▶ **What to work on**
Sift the material for lines containing "Markdown", and return them.

▶ **Supplied data**
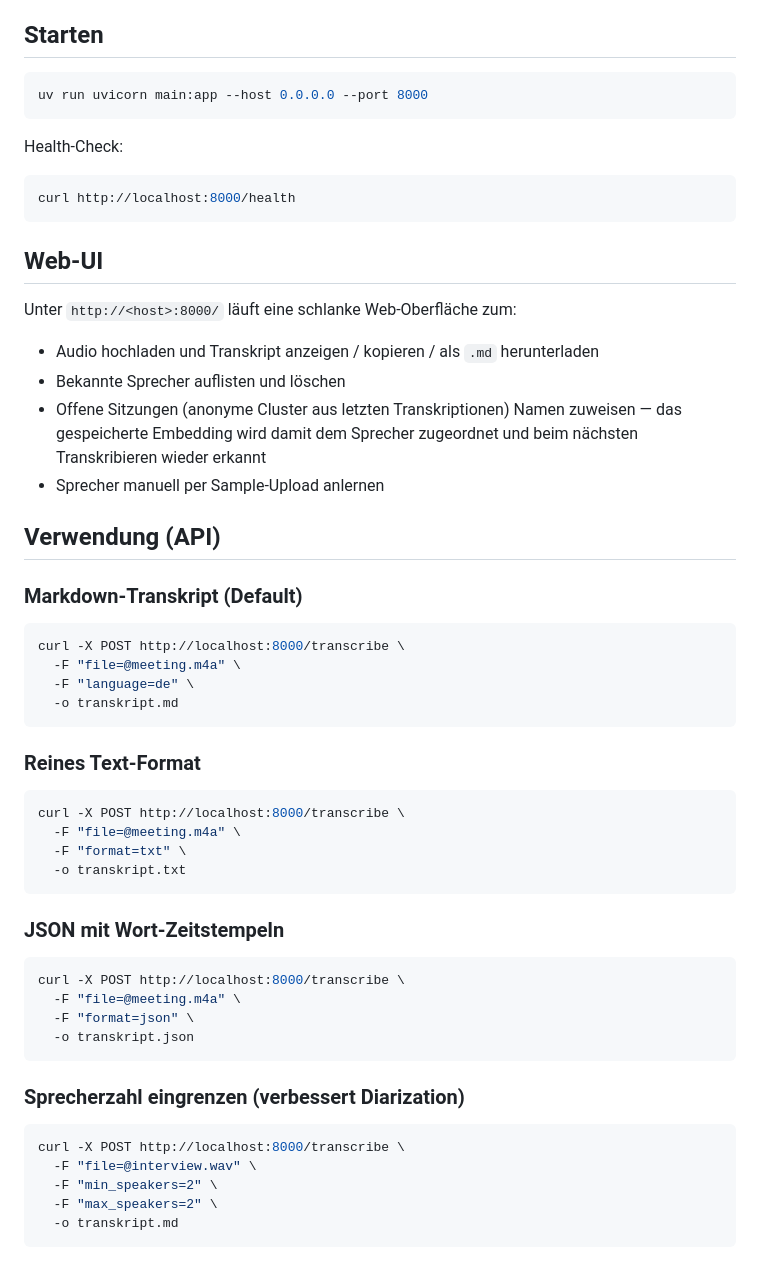
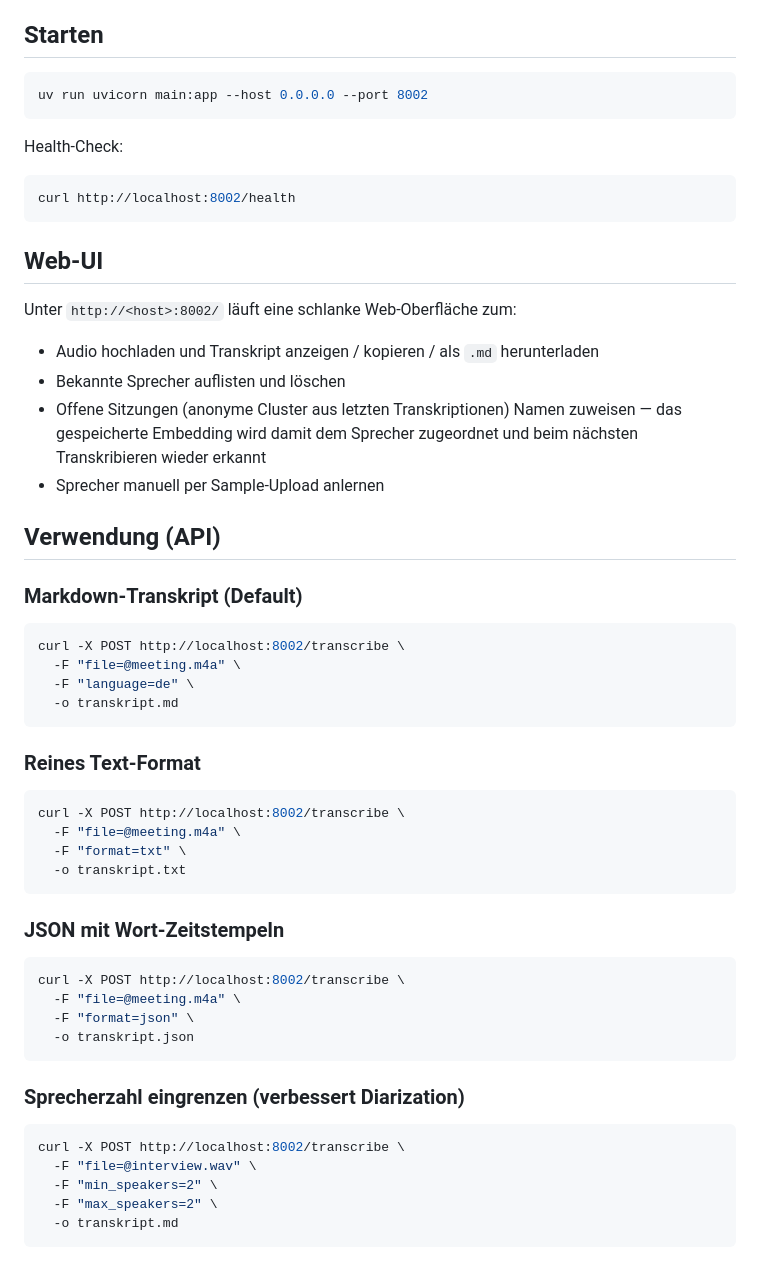
Before and after one commit to Daniel-Steinberger/speech2text-api, a Markdown page: README.md, the part around one of its changes. Drawn GitHub-style.

Commit message:
docs: Port in README auf 8002 aktualisiert
Co-Authored-By: Claude Opus 4.8 (1M context) <noreply@anthropic.com>

````diff
--- a/README.md
+++ b/README.md
@@ -48,17 +48,17 @@ Alignment-Modell für die erkannte Sprache dazu.
 ## Starten
 
 ```bash
-uv run uvicorn main:app --host 0.0.0.0 --port 8000
+uv run uvicorn main:app --host 0.0.0.0 --port 8002
 ```
 
 Health-Check:
 ```bash
-curl http://localhost:8000/health
+curl http://localhost:8002/health
 ```
 
 ## Web-UI
 
-Unter `http://<host>:8000/` läuft eine schlanke Web-Oberfläche zum:
+Unter `http://<host>:8002/` läuft eine schlanke Web-Oberfläche zum:
 
 - Audio hochladen und Transkript anzeigen / kopieren / als `.md` herunterladen
 - Bekannte Sprecher auflisten und löschen
@@ -72,7 +72,7 @@ Unter `http://<host>:8000/` läuft eine schlanke Web-Oberfläche zum:
 ### Markdown-Transkript (Default)
 
 ```bash
-curl -X POST http://localhost:8000/transcribe \
+curl -X POST http://localhost:8002/transcribe \
   -F "file=@meeting.m4a" \
   -F "language=de" \
   -o transkript.md
@@ -81,7 +81,7 @@ curl -X POST http://localhost:8000/transcribe \
 ### Reines Text-Format
 
 ```bash
-curl -X POST http://localhost:8000/transcribe \
+curl -X POST http://localhost:8002/transcribe \
   -F "file=@meeting.m4a" \
   -F "format=txt" \
   -o transkript.txt
@@ -90,7 +90,7 @@ curl -X POST http://localhost:8000/transcribe \
 ### JSON mit Wort-Zeitstempeln
 
 ```bash
-curl -X POST http://localhost:8000/transcribe \
+curl -X POST http://localhost:8002/transcribe \
   -F "file=@meeting.m4a" \
   -F "format=json" \
   -o transkript.json
@@ -99,7 +99,7 @@ curl -X POST http://localhost:8000/transcribe \
 ### Sprecherzahl eingrenzen (verbessert Diarization)
 
 ```bash
-curl -X POST http://localhost:8000/transcribe \
+curl -X POST http://localhost:8002/transcribe \
   -F "file=@interview.wav" \
   -F "min_speakers=2" \
   -F "max_speakers=2" \
````
Also changed, not shown: other parts of README.md (+5 -5 lines).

▶ **Exercise result**
Before and after one commit to Daniel-Steinberger/speech2text-api, a Markdown page: README.md, the part around one of its changes. Drawn GitHub-style.
 ### Markdown-Transkript (Default)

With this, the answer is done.